In the '60s, The Temptations were Motown's most popular male vocal group. Known for classy hits such as "The Way You Do the Things You," "My Girl" and "Since I Lost My Baby," they dominated the charts with their patented blend of soulful harmonies and pop hooks. By 1970, though, the group had gone through lineup changes and were exploring more serious themes and a new form of "psychedelic soul." "Ball of Confusion" was the heaviest and best example, full of pounding drums, horn blasts and stream-of-consciousness-influenced rhyming. "Great Googamooga," indeed.
Bad Brains: "House of Suffering"
In the '80s, hardcore was mostly played by intense, disaffected young white men. The major exception was Bad Brains
, a D.C.-based group made up of slightly crazy black guys who were equally influenced by punk, jazz and Rastafarianism. The 1986 album I Against I
was their masterpiece, and "House of Suffering" a fast, heavy and complex highlight.
Prince: "I Could Never Take the Place of Your Man"

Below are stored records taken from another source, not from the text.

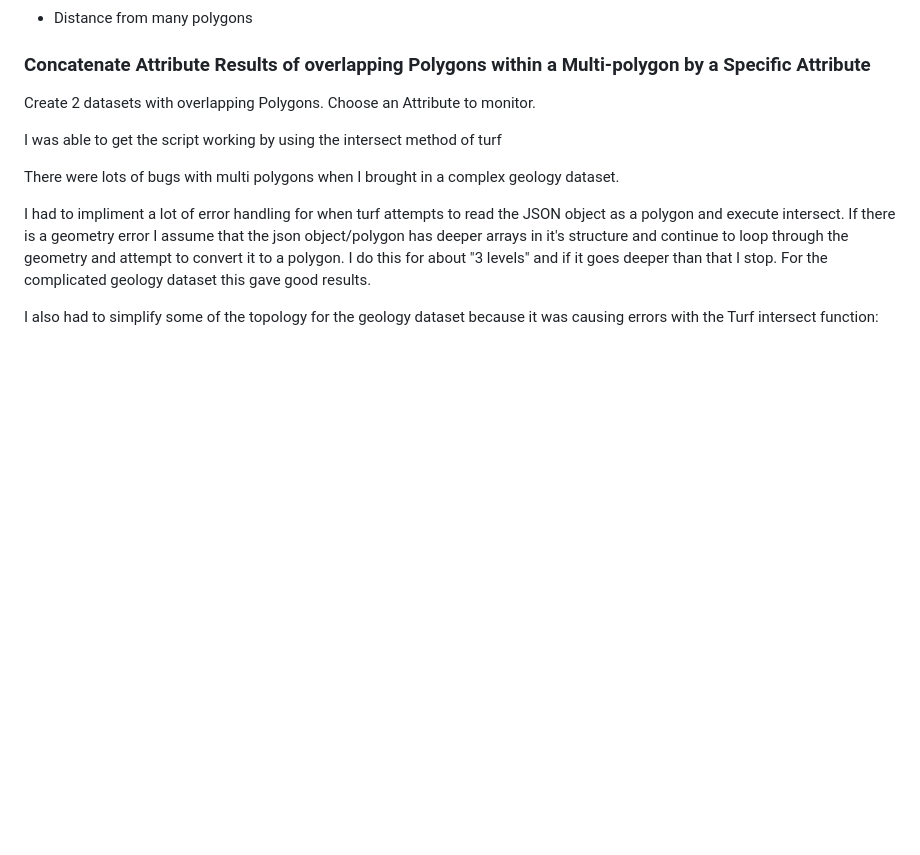
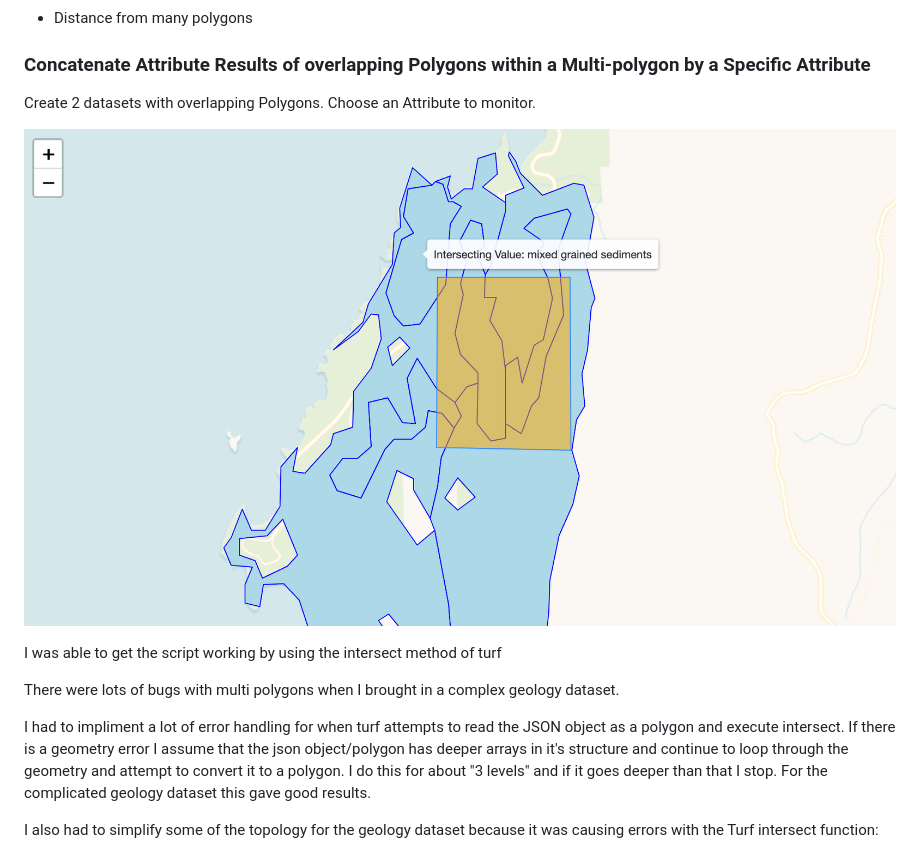
Before and after one commit to once-aday/map675-module-03-once-aday-assignment-03, a Markdown page: README.md, the part around the change. Drawn GitHub-style; pictures changed too: graphics/overlapping-intersecting-values.png (added); blank space fills up the shorter version.

Commit message:
read me updates, graphics

```diff
--- a/README.md
+++ b/README.md
@@ -19,6 +19,8 @@
 
 Create 2 datasets with overlapping Polygons. Choose an Attribute to monitor.
 
+![Overlapping Attributes](graphics/overlapping-intersecting-values.png)
+
 I was able to get the script working by using the intersect method of turf
 
 There were lots of bugs with multi polygons when I brought in a complex geology dataset.
```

Prince has one of the most fascinating careers in pop-music history. He could have been a top soul singer, funk bandleader or rock guitar master. Fortunately, he became all of those things and more. With 1987's Sign O' the Times, Prince produced one of the great rock double albums, and "I Could Never Take the Place of Your Man" proved he could do catchy, guitar-driven pop as well as or better than anyone.
Janet Jackson: "Black Cat"
Janet Jackson had already hit the charts many times by the release of 1989's Rhythm Nation 1814. With this album, however, she broke record after record, including an astounding seven top five singles. "Black Cat" hit the hardest, a pure late-'80s hard-rock anthem wailed by one intense young woman. Interestingly, it was also the first single Jackson wrote by herself. Something about fame and fortune inspired a pretty heavy fucking track, and music-lovers (and strippers) have been thankful ever since.
Living Colour must have seemed like total oddballs when they arrived on the scene in the '80s. An all-black metal group that also drew on jazz, funk, electronic music and avant-garde noise, the group was championed by Mick Jagger, who later invited the group to open for the Rolling Stones on their Steel Wheels tour. Guitarist/bandleader Vernon Reid played one of the most significant roles in African-American rock history, helping to form the Black Rock Coalition (see above). "Type" was their highest-charting single and is a perfect example of their intense, eclectic vibe.
Public Enemy/Anthrax: "Bring Tha Noize"
Public Enemy were arguably the most acclaimed hip-hop group of all time, certainly the most controversial. They built up a loyal following among both rap and rock fans with their first three albums. Before their fourth, they teamed up with the quite-white NYC thrash group Anthrax to rerecord "Bring the Noise" from their second album, It Takes a Nation of Millions to Hold Us Back. Now titled "Bring Tha Noize," the song simply rages, and it was so well-received both Public Enemy and Anthrax included the collaboration on their respective 1991 albums.
Lenny Kravitz: "Always On the Run"
Did you think we were going to forget Lenny? The multitalented half-black/half-Jewish musician mixes the classic and the modern as well as anyone in rock. On "Always On the Run," Kravitz
teamed up with fellow biracial guitar god Slash for a good-ol'-fashioned rocker that anyone of any background can enjoy.